[Excerpts from a dataset]
* * * * *

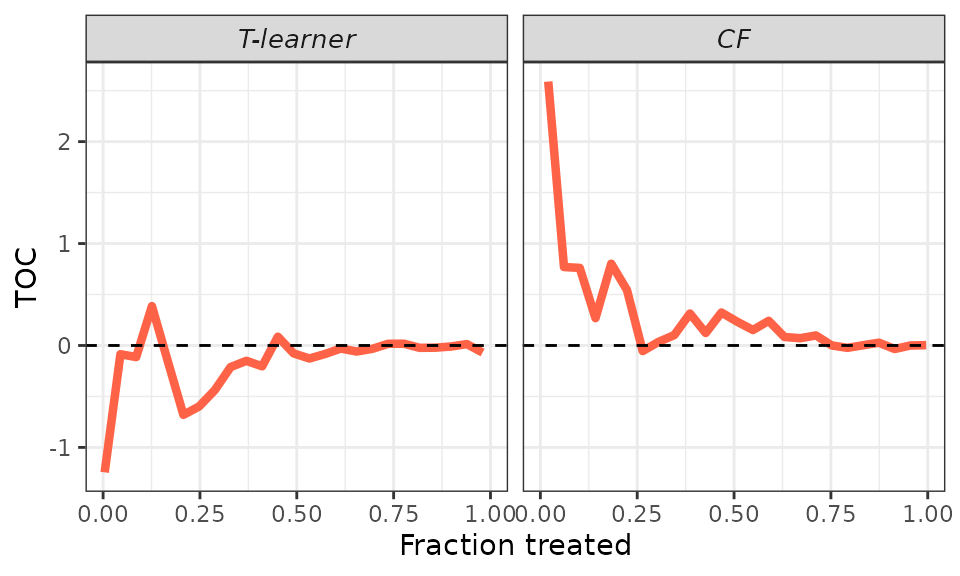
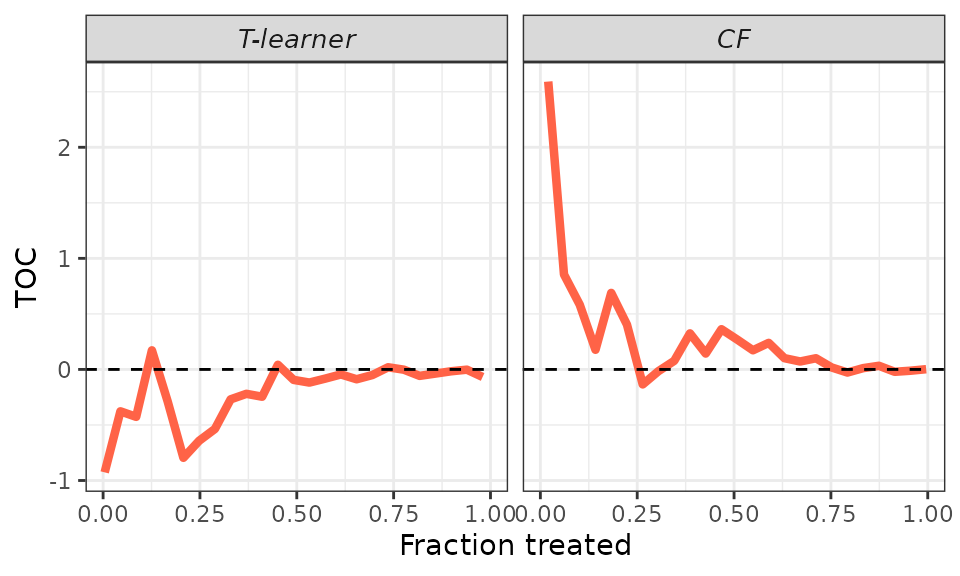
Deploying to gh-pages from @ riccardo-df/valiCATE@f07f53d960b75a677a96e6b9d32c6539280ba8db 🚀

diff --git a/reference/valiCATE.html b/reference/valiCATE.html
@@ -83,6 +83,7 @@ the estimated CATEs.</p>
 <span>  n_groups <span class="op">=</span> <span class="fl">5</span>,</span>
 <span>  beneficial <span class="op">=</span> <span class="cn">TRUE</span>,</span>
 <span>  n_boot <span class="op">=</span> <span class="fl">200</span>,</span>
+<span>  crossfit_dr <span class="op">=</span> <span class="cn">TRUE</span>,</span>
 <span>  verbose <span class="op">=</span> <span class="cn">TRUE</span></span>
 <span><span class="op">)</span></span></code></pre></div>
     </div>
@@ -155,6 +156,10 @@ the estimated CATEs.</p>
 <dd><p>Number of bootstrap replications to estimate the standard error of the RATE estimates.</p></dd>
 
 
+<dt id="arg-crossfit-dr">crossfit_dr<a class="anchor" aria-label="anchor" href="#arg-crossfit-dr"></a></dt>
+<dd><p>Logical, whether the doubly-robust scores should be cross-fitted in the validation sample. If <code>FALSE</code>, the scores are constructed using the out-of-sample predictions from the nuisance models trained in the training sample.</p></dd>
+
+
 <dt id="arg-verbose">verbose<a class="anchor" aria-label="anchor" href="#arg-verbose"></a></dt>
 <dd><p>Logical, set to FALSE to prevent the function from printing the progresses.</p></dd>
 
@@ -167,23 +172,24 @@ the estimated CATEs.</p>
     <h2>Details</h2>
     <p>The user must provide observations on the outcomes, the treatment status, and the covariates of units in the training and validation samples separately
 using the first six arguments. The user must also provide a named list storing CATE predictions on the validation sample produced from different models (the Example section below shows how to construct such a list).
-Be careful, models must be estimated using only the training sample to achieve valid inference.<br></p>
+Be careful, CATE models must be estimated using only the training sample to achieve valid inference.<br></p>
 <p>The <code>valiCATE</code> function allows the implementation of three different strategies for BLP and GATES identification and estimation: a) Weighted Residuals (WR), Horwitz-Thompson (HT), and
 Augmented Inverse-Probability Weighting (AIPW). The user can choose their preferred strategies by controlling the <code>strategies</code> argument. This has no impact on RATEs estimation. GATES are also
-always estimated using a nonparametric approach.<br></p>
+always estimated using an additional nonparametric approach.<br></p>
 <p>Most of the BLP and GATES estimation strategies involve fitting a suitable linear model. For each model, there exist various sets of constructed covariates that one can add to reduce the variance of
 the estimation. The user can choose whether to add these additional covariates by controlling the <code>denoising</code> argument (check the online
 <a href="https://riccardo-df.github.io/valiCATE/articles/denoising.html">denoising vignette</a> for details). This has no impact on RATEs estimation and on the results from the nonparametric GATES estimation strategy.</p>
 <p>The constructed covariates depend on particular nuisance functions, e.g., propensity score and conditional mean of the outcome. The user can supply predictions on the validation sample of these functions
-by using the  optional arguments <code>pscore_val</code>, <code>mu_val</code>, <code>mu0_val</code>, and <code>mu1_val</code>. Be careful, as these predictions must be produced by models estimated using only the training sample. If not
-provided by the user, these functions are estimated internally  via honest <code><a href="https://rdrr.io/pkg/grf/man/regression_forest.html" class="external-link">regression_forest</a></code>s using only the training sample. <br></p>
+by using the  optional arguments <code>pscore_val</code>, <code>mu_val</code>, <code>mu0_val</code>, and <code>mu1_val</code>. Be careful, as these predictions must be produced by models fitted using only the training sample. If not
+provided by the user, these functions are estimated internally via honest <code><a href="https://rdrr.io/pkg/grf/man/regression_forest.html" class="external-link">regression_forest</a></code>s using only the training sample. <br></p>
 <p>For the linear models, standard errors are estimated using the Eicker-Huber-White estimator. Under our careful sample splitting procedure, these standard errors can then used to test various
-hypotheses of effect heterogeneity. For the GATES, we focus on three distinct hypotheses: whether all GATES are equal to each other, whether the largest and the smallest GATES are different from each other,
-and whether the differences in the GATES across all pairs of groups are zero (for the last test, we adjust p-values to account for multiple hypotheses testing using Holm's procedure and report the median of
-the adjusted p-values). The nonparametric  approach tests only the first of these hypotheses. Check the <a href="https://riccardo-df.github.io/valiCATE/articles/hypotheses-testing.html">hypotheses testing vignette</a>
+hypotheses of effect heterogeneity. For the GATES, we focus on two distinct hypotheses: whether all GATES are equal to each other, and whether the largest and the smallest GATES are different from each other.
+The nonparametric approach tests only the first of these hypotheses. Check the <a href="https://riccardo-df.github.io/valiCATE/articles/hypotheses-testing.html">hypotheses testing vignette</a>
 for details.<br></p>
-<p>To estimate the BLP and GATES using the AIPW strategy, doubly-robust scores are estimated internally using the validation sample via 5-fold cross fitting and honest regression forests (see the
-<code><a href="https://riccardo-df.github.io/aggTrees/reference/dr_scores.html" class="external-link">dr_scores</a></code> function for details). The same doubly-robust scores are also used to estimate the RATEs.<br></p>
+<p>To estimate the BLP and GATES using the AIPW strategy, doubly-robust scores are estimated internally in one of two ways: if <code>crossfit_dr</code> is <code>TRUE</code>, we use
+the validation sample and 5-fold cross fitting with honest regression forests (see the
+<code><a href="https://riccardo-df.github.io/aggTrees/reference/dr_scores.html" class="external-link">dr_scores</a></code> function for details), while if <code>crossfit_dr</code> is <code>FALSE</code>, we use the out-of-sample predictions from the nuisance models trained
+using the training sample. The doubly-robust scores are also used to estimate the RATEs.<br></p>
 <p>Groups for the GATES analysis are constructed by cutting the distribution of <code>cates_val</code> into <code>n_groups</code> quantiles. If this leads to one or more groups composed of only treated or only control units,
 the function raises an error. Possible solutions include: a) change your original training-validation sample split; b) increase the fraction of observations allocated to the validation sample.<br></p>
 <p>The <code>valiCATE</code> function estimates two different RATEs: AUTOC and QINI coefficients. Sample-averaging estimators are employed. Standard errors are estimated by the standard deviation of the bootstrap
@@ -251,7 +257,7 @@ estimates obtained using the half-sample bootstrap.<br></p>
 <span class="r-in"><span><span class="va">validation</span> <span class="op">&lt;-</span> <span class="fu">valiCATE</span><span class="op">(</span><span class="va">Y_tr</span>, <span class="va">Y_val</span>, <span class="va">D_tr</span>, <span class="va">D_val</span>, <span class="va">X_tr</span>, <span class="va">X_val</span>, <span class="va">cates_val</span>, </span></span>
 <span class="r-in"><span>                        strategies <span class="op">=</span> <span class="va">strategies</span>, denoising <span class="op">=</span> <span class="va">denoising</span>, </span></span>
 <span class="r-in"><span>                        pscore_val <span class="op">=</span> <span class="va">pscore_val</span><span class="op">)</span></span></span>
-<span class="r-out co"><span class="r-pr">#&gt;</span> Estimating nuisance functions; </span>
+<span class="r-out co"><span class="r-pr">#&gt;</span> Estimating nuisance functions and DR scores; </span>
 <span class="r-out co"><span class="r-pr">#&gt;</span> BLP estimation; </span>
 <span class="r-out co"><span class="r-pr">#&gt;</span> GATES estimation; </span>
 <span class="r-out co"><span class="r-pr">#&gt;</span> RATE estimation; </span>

* * * * *

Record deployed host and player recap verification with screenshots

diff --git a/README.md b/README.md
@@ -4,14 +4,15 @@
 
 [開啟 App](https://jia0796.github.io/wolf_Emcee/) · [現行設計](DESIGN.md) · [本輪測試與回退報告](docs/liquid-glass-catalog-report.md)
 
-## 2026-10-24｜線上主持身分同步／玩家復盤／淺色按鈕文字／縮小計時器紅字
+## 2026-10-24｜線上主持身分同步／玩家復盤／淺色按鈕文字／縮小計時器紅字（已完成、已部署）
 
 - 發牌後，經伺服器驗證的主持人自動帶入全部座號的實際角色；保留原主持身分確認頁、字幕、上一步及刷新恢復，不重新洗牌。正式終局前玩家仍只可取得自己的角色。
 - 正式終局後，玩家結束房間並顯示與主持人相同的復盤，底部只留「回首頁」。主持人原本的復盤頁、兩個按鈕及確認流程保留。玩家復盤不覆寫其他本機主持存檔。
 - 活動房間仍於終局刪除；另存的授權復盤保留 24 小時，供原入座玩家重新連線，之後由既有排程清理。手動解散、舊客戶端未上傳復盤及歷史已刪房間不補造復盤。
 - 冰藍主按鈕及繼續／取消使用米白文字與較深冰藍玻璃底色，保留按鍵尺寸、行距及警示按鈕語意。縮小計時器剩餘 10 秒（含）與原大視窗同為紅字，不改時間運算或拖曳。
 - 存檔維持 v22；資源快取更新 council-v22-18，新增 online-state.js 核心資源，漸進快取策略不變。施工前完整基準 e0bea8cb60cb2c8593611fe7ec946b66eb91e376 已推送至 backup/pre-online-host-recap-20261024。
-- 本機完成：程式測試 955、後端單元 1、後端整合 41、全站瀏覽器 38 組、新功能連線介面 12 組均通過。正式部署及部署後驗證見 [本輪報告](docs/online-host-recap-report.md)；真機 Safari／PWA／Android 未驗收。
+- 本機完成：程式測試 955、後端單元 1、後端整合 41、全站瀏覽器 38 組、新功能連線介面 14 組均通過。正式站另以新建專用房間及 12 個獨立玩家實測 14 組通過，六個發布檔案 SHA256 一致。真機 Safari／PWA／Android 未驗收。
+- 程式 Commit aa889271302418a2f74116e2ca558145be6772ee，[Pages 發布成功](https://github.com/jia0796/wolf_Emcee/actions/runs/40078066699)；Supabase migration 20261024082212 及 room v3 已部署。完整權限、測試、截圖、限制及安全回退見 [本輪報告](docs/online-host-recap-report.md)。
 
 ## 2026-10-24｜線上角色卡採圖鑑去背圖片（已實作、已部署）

* * * * *

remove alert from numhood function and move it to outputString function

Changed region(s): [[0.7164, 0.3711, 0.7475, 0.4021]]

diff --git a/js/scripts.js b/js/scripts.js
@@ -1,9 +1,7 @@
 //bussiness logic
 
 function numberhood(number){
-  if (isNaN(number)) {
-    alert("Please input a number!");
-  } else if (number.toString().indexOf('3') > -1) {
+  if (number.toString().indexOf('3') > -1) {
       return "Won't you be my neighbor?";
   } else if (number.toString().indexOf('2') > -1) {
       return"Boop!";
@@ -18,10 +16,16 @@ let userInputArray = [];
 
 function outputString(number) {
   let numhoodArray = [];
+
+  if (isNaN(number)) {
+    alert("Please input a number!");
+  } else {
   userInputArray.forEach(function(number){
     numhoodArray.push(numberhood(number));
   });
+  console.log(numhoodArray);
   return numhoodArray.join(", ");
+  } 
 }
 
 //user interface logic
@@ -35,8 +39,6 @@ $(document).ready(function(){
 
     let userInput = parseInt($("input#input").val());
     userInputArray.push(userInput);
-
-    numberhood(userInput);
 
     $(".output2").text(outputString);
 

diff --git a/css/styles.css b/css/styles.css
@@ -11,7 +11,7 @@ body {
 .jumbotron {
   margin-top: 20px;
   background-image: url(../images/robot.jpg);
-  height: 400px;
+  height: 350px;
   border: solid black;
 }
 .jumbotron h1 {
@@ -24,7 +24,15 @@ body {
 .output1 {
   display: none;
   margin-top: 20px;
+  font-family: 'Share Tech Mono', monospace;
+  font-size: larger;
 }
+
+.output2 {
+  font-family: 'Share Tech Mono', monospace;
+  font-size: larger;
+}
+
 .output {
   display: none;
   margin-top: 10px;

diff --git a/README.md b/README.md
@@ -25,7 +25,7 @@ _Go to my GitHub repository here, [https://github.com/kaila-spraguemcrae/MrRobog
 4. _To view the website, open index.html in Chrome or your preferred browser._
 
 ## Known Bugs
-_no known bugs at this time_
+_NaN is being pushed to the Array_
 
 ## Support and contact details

* * * * *

● **What the exercise asks**: When you reach the line with "4. _To view" in the records above, start writing out lines exactly, and stop once the line with "## Support and contact details" has been written; include nothing else.

● **Exercise result**:
 4. _To view the website, open index.html in Chrome or your preferred browser._
 
 ## Known Bugs
-_no known bugs at this time_
+_NaN is being pushed to the Array_
 
 ## Support and contact details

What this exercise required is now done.